26 May 2016

Transpower predicts line failures as solar takes off

1:22 pm on 26 May 2016

The country's power grid operator is predicting a massive shake-up in the electricity sector, including the failure of some line companies.

no caption

Photo: RNZ / Diego Opatowski

Transpower has released a report outlining scenarios for the electricity sector, including the rise of technology such as solar and battery storage. It is predicting the failure of some lines companies amid a big uptake of "disruptive technologies" such as solar energy.

In one scenario, it says the installed capacity for solar photovoltaic generation will increase by a massive 38,000 percent - from the current 5.5W per person to 2100W per person by the middle of the century.

But Transpower says there will still need to be a central grid to keep up with winter power demands and electricity for those not investing in their own power and storage systems.

And it says its role will eventually change from providing real-time balancing of electricity supply and demand 24 hours a day, seven days a week, to providing a "resilient battery charging service".

The company's chief executive, Alison Andrew, told Nine to Noon such developments would change the industry, as people start producing their own power.

Ms Andrew said some of the country's 29 electricity distribution companies, especially those in remote areas with falling populations, will struggle with the transition to the new model.

And she agreed the transition to solar was challenging.

"I don't see a battery that can store summer sun for winter peak evening demand."

She said New Zealand currently has no grid storage, but that would need to change as solar power becomes more and more popular.

In relation to what some solar power users see as being punished for feeding power back to the grid, Ms Andrew said it was "only fair to pay a fair cost" for staying connected.

But she said people feeding power back to the grid was an important part of Transpower's planning.

"In the past our model has been very much pushing power if you like, from generators to us in our homes. And now they're talking about 'prosumers' as opposed to consumers - so consumers that are both producers and consumers."

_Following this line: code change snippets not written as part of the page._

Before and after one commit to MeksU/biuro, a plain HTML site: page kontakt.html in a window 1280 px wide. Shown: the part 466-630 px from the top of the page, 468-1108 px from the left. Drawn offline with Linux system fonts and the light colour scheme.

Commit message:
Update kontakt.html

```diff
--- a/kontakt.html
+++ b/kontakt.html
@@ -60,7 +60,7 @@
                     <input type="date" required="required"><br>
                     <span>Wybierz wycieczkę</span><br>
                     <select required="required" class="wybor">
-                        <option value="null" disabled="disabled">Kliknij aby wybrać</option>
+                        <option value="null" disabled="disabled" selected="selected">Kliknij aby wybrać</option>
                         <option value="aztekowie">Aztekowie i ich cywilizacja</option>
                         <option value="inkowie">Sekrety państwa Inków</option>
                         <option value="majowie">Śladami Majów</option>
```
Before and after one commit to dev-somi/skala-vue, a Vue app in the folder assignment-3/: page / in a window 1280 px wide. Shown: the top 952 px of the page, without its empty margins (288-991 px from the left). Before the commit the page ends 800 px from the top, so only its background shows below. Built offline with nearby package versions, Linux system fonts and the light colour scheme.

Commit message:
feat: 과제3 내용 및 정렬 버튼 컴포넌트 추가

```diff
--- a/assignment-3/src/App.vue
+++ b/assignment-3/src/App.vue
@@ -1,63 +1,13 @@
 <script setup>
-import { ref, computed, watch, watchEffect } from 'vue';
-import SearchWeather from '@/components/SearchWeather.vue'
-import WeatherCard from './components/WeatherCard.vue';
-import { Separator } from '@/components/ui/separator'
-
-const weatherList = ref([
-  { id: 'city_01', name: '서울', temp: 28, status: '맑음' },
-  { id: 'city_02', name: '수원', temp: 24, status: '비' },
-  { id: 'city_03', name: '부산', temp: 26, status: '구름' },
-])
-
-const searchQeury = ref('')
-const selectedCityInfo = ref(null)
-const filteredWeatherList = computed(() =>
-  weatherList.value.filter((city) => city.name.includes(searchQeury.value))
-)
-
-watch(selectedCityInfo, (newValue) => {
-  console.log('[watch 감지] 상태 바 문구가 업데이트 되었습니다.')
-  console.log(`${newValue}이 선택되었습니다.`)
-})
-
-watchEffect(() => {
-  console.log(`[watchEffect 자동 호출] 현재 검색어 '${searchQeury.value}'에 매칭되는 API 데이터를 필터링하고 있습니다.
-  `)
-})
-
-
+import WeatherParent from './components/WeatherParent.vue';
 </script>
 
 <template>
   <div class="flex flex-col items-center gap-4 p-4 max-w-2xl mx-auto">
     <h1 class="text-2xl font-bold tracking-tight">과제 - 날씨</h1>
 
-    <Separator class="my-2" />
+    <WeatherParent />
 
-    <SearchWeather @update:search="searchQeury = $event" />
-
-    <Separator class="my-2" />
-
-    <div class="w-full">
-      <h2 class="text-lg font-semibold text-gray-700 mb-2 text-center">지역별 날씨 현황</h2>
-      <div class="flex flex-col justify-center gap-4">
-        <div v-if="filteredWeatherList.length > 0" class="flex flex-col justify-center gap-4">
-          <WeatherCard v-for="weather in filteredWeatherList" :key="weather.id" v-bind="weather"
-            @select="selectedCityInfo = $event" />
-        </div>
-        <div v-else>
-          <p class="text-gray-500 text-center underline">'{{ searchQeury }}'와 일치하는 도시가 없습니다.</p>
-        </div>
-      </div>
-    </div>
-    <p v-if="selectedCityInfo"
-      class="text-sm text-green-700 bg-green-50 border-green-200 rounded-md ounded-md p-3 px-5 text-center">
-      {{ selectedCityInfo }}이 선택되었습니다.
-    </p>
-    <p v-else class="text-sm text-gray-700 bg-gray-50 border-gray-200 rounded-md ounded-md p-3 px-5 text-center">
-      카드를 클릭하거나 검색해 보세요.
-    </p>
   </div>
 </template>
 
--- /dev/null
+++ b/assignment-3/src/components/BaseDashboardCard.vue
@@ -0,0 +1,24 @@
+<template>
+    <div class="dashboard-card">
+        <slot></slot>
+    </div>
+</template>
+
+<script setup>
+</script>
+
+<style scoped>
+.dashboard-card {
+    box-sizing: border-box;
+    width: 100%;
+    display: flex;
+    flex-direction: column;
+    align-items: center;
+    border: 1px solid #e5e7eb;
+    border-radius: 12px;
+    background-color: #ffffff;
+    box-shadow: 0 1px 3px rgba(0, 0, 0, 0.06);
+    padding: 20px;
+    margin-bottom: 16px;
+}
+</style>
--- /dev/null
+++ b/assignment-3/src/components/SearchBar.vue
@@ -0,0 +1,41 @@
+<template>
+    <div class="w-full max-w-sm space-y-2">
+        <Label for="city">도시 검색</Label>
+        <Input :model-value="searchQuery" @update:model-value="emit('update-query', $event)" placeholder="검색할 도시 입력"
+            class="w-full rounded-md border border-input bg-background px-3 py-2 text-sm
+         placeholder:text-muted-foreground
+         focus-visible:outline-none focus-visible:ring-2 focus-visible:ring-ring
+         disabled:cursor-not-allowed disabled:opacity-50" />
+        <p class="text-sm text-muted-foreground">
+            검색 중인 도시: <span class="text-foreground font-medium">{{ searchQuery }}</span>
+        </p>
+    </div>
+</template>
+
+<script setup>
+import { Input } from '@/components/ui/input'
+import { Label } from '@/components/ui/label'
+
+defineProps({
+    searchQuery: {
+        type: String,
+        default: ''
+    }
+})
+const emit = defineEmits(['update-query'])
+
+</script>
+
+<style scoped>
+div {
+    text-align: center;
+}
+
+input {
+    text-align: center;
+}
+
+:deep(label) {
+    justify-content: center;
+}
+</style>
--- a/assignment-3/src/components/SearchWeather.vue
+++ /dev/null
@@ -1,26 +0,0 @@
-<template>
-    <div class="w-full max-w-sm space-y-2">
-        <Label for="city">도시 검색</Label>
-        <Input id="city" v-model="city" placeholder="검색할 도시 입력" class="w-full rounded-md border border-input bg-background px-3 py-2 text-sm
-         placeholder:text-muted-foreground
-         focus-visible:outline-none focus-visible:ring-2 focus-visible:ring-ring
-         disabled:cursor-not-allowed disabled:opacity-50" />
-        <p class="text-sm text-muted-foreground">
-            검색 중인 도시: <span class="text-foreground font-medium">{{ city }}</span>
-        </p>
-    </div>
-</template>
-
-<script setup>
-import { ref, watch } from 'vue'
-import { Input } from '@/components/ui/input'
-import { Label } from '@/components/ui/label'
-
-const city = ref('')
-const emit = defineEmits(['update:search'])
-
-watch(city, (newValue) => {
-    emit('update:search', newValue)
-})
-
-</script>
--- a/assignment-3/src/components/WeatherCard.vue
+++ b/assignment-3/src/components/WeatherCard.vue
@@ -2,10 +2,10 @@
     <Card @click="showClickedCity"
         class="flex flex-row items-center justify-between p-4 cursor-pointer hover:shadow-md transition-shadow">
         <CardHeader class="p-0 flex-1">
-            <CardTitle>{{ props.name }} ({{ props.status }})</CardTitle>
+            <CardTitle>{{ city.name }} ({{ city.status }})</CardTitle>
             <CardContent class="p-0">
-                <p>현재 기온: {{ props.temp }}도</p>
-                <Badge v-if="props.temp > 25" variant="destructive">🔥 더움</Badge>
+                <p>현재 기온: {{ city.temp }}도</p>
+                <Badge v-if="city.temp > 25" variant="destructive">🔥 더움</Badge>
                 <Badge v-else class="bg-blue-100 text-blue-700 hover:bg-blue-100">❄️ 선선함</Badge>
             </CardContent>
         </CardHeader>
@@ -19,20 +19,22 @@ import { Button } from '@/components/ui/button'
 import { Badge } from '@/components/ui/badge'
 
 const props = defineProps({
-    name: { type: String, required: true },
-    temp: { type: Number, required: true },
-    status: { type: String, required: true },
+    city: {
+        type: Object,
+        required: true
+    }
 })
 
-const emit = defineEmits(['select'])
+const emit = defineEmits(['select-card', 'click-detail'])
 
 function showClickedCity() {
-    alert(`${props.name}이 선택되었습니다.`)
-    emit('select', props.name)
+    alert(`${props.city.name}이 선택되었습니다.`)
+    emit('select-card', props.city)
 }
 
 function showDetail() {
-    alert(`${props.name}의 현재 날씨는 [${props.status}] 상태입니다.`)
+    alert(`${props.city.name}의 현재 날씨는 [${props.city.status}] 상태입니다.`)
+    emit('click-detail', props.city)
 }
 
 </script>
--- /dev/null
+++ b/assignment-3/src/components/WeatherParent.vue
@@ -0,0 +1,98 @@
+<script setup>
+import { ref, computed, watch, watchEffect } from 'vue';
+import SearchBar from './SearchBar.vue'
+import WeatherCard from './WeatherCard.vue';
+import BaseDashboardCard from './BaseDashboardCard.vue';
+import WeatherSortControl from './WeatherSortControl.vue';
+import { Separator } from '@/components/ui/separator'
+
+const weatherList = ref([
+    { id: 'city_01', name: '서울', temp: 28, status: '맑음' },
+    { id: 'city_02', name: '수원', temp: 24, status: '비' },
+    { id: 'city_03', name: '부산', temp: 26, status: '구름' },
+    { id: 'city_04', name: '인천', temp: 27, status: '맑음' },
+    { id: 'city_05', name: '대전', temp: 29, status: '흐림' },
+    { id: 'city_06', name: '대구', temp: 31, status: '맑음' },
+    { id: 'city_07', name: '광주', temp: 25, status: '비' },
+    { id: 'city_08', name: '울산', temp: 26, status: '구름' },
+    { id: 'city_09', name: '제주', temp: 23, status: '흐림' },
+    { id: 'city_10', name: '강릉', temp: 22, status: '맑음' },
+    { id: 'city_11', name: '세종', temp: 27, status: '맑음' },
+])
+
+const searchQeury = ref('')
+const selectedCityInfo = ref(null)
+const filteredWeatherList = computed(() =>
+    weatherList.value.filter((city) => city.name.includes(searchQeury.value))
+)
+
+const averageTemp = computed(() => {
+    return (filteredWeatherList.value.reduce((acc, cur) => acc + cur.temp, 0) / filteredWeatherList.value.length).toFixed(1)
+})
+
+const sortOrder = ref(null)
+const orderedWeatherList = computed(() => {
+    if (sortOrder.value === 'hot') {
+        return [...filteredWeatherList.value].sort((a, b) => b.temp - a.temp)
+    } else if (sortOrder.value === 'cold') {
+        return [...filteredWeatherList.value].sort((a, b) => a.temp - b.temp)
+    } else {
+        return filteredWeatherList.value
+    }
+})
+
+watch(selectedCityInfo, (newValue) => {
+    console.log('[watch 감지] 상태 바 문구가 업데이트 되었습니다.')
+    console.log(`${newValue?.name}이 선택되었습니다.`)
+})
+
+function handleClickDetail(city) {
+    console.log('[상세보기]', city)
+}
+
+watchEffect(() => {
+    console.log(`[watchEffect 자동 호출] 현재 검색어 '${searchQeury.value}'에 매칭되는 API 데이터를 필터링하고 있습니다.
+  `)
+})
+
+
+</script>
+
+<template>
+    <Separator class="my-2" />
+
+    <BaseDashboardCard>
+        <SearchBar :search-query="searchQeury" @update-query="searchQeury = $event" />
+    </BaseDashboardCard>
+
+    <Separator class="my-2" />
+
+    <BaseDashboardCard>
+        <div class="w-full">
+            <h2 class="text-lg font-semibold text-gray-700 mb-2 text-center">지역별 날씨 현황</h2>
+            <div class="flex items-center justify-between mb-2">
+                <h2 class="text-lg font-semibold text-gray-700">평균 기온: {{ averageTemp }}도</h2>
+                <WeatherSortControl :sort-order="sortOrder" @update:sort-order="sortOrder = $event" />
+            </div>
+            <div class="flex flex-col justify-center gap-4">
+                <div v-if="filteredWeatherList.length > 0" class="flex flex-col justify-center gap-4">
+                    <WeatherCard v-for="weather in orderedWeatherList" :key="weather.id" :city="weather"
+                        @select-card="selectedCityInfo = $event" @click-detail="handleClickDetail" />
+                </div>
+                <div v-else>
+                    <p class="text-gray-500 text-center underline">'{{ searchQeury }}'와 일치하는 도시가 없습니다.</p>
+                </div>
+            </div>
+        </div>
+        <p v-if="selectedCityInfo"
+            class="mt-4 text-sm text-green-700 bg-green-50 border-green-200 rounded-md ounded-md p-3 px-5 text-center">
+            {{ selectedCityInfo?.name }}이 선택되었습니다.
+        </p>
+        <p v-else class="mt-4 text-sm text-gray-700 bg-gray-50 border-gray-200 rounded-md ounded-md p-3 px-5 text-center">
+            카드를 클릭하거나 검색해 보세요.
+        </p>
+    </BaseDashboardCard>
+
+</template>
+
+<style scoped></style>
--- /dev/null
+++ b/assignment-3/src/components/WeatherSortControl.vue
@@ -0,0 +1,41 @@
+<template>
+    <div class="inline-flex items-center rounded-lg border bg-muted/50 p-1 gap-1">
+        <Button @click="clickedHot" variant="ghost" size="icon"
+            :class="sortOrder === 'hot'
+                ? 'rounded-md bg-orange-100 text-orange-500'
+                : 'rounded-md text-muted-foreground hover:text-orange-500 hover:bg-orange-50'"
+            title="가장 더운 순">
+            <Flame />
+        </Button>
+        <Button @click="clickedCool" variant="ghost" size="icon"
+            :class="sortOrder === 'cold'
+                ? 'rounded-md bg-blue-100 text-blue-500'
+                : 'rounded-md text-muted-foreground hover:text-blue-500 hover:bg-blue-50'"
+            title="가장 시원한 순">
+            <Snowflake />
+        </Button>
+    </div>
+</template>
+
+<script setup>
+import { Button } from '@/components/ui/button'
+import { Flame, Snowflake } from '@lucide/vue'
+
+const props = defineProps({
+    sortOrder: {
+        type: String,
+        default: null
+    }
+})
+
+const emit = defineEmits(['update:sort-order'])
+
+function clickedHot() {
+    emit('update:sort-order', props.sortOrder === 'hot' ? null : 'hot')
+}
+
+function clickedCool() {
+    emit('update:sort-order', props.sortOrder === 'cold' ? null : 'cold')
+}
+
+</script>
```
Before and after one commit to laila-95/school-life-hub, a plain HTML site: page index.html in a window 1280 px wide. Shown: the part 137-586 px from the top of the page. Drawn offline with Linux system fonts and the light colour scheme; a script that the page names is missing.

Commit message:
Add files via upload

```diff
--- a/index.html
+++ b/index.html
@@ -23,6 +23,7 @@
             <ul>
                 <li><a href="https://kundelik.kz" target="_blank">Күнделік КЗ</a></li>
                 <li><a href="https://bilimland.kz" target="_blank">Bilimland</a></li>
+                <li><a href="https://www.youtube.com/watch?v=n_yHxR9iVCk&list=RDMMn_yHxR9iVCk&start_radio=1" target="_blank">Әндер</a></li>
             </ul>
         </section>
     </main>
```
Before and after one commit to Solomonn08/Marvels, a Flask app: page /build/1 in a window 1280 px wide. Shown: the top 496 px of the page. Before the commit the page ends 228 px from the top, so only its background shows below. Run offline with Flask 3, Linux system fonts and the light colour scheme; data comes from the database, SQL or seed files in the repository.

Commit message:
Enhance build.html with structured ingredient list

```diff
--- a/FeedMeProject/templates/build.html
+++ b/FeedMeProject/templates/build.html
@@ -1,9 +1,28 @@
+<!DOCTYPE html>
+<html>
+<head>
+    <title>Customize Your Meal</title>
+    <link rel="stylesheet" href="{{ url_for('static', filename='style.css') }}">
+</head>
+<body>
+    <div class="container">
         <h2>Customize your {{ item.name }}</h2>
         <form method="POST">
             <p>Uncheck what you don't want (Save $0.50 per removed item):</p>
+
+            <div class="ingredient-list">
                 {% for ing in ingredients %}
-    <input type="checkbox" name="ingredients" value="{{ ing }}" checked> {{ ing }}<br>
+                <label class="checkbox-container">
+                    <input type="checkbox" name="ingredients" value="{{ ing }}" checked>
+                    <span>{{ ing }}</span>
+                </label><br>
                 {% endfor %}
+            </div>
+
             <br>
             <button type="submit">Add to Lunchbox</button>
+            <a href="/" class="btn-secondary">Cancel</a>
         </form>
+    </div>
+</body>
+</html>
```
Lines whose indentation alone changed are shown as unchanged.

Ms Andrew said the way was open for a comprehensive reform of the electricity sector as a result of the changes brought about by new technology.

Get the RNZ app

for ad-free news and current affairs